Tempera paintings appear to have originated in classical times. There are references to this sort of painting throughout Latin, Greek and ancient Egyptian literature. Numerous important works of art were said to have been made using this medium, so it appears that was quite popular with artists of the time. Some examples of tempera painting from antiquity do survive, such as the ‘Severan Tondo,’ which is a portrait of Septimus Severus, the Roman emperor. After the collapse of the Roman Empire, tempera gradually overtook encaustic as the main painting medium. Encaustic painting is the technique of adding heated beeswax to coloured pigments. Tempera painting became wildly popular throughout Europe and Asia and was favoured by many top artists. However, with the advent of oil painting in the 16th century, tempera painting gradually became less popular, though it is still favoured by some and enjoys revivals from time to time.
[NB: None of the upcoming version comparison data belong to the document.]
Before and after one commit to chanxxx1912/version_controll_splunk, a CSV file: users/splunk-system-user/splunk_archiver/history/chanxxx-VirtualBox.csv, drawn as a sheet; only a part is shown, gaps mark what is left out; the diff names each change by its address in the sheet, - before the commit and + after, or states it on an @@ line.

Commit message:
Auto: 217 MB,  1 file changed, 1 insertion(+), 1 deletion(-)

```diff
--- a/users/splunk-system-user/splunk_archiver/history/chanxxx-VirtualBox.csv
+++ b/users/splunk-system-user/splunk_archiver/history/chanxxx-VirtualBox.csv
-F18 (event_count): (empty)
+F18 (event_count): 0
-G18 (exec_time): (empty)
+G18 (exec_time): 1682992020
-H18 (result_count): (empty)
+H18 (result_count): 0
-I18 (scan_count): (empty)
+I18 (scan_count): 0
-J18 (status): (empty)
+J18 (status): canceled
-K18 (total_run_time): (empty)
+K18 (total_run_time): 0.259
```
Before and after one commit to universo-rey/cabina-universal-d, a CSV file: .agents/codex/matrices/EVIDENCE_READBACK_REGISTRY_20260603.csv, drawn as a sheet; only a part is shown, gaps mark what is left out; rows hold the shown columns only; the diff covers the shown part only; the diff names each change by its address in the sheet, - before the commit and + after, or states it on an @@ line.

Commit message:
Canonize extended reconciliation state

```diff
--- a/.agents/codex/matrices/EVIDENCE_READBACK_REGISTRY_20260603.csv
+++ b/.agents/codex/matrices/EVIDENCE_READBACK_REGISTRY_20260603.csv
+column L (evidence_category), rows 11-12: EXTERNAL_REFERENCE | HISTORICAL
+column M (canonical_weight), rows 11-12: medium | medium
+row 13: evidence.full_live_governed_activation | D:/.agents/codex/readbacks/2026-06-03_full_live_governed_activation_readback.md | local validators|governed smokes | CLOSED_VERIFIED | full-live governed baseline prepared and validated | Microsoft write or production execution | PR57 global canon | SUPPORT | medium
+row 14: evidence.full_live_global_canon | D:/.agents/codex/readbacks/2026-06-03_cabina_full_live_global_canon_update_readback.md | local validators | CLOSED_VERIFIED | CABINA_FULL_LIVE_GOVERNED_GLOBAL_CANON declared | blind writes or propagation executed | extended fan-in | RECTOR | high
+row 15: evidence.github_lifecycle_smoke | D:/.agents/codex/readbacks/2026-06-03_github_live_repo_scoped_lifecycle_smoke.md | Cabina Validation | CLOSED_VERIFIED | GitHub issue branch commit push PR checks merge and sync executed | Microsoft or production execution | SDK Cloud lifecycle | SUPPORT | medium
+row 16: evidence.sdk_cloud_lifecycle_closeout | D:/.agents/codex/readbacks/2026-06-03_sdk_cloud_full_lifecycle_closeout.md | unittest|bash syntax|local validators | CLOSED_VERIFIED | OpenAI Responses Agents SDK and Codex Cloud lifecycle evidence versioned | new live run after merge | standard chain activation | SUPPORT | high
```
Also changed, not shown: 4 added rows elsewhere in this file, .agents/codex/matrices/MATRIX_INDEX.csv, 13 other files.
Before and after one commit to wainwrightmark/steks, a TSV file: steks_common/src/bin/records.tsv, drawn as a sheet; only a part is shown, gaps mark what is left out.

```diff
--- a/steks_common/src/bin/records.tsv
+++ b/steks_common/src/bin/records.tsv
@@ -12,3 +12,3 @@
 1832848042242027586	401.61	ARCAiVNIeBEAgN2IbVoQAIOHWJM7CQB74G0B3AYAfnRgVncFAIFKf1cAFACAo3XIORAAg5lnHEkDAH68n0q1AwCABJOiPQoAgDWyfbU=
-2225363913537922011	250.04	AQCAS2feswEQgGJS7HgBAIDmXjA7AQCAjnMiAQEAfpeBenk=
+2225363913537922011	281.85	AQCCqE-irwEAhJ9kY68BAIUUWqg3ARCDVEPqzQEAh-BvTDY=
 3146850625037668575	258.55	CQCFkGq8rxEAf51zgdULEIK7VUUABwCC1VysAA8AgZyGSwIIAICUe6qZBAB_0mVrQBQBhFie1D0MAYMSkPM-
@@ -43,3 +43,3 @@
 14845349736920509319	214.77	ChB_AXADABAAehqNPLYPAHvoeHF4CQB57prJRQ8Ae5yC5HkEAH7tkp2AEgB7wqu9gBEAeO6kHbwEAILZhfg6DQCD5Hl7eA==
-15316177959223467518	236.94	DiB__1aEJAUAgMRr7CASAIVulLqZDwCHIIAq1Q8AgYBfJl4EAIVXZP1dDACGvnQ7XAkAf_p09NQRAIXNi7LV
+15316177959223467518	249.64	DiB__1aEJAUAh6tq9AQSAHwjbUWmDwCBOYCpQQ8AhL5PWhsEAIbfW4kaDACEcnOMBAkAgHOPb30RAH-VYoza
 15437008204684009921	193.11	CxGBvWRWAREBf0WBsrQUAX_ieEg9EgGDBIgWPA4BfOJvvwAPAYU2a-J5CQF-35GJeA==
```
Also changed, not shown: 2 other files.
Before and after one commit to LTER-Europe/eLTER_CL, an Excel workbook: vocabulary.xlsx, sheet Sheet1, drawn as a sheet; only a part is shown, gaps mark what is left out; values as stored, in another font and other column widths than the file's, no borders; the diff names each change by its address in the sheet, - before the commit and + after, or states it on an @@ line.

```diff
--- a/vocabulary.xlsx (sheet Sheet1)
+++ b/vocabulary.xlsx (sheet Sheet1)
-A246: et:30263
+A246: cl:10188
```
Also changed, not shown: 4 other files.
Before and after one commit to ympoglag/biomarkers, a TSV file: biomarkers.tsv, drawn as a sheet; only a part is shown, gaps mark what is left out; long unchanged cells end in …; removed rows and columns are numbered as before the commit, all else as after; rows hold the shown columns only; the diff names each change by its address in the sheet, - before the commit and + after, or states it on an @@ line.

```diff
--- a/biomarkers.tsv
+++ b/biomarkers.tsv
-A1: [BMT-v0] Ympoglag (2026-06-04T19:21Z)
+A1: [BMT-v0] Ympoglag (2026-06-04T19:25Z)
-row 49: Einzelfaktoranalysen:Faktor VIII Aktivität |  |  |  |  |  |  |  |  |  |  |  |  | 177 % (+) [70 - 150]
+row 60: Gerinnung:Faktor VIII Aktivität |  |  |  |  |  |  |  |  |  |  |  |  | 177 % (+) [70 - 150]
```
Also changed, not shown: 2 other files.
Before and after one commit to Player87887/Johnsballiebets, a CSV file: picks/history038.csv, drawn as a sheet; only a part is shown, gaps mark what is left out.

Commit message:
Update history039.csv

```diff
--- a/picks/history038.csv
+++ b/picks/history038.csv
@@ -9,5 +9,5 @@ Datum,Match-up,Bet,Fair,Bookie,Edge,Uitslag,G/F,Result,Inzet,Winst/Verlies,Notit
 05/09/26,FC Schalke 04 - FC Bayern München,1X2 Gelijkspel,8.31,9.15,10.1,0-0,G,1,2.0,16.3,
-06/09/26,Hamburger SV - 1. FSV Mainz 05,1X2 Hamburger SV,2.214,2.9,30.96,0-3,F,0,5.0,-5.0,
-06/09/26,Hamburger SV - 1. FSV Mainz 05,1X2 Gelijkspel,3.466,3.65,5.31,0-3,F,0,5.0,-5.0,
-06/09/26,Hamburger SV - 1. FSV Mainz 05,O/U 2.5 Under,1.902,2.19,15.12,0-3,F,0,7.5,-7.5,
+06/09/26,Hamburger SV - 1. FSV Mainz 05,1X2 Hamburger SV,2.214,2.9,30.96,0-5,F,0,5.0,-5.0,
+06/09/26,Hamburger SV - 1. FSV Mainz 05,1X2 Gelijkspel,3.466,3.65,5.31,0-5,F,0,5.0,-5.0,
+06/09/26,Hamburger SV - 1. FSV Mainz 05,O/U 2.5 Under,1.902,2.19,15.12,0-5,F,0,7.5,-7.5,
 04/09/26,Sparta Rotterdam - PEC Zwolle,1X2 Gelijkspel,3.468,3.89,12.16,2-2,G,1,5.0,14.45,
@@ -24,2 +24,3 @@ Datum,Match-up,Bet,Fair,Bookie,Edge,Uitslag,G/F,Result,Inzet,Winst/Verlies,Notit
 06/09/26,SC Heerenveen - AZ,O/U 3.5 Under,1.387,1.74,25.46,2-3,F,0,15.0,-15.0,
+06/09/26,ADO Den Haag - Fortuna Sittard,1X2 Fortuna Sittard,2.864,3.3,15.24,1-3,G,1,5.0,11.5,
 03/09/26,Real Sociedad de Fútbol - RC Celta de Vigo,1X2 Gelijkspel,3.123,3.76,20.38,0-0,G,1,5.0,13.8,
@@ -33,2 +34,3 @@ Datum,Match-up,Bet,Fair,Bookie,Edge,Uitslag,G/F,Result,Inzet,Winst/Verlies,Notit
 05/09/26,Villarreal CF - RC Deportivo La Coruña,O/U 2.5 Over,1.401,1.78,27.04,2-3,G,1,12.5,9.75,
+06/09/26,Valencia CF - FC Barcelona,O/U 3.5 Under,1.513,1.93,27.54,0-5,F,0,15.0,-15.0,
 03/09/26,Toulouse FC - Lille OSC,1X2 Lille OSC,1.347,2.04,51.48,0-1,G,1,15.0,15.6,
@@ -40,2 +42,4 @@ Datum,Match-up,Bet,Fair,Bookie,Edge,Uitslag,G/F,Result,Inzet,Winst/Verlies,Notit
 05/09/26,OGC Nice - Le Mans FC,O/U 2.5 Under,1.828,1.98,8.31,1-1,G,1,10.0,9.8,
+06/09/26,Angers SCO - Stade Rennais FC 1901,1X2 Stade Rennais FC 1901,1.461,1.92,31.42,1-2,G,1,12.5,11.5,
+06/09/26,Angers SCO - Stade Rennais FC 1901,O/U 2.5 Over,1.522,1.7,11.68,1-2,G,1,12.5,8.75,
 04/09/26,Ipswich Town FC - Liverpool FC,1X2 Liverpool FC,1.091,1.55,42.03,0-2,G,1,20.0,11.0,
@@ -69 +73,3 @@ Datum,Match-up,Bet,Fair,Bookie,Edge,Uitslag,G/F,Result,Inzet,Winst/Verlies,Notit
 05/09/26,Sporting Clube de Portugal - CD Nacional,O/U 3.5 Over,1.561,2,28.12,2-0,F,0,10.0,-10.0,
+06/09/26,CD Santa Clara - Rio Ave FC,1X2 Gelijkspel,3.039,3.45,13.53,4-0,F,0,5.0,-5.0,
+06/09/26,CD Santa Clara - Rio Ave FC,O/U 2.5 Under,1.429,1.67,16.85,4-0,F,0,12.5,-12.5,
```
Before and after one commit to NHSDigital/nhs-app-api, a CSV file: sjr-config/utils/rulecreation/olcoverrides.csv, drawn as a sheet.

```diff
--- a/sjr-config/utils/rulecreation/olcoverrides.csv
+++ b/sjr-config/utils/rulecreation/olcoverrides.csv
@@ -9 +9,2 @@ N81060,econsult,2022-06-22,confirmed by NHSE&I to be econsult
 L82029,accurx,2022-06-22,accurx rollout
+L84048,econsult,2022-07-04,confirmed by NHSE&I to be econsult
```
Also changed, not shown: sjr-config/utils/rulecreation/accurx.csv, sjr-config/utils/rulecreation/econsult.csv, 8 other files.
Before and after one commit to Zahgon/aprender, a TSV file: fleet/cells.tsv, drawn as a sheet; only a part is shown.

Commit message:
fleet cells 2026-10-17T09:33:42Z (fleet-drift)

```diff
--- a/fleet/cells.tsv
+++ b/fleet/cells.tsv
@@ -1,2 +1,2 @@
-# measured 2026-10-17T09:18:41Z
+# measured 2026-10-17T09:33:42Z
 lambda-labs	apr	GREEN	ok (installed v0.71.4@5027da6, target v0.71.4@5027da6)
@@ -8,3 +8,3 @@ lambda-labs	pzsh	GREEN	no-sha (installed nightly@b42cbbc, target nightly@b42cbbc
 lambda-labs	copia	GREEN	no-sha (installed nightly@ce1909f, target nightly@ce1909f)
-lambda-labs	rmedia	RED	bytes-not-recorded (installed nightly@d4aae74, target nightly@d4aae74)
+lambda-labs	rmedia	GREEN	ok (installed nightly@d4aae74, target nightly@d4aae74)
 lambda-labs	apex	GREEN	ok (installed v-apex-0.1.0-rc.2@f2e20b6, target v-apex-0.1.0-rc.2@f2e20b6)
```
One of the main properties of tempera paint is that it’s not a flexible painting medium. What this means is that it needs to be applied to solid surfaces; wood panels were commonly used, for example. If it is applied to a softer surface, such as a canvas, it will end up cracking. This paint medium dries very quickly and the colours stay the same over time. Tempera paint can’t be applied in really thick layers, so it can’t produce the same richness of colour that oil paints can. Artists have to work with tempera paint quite quickly as once it’s been prepared, it can’t be stored and has to be used up.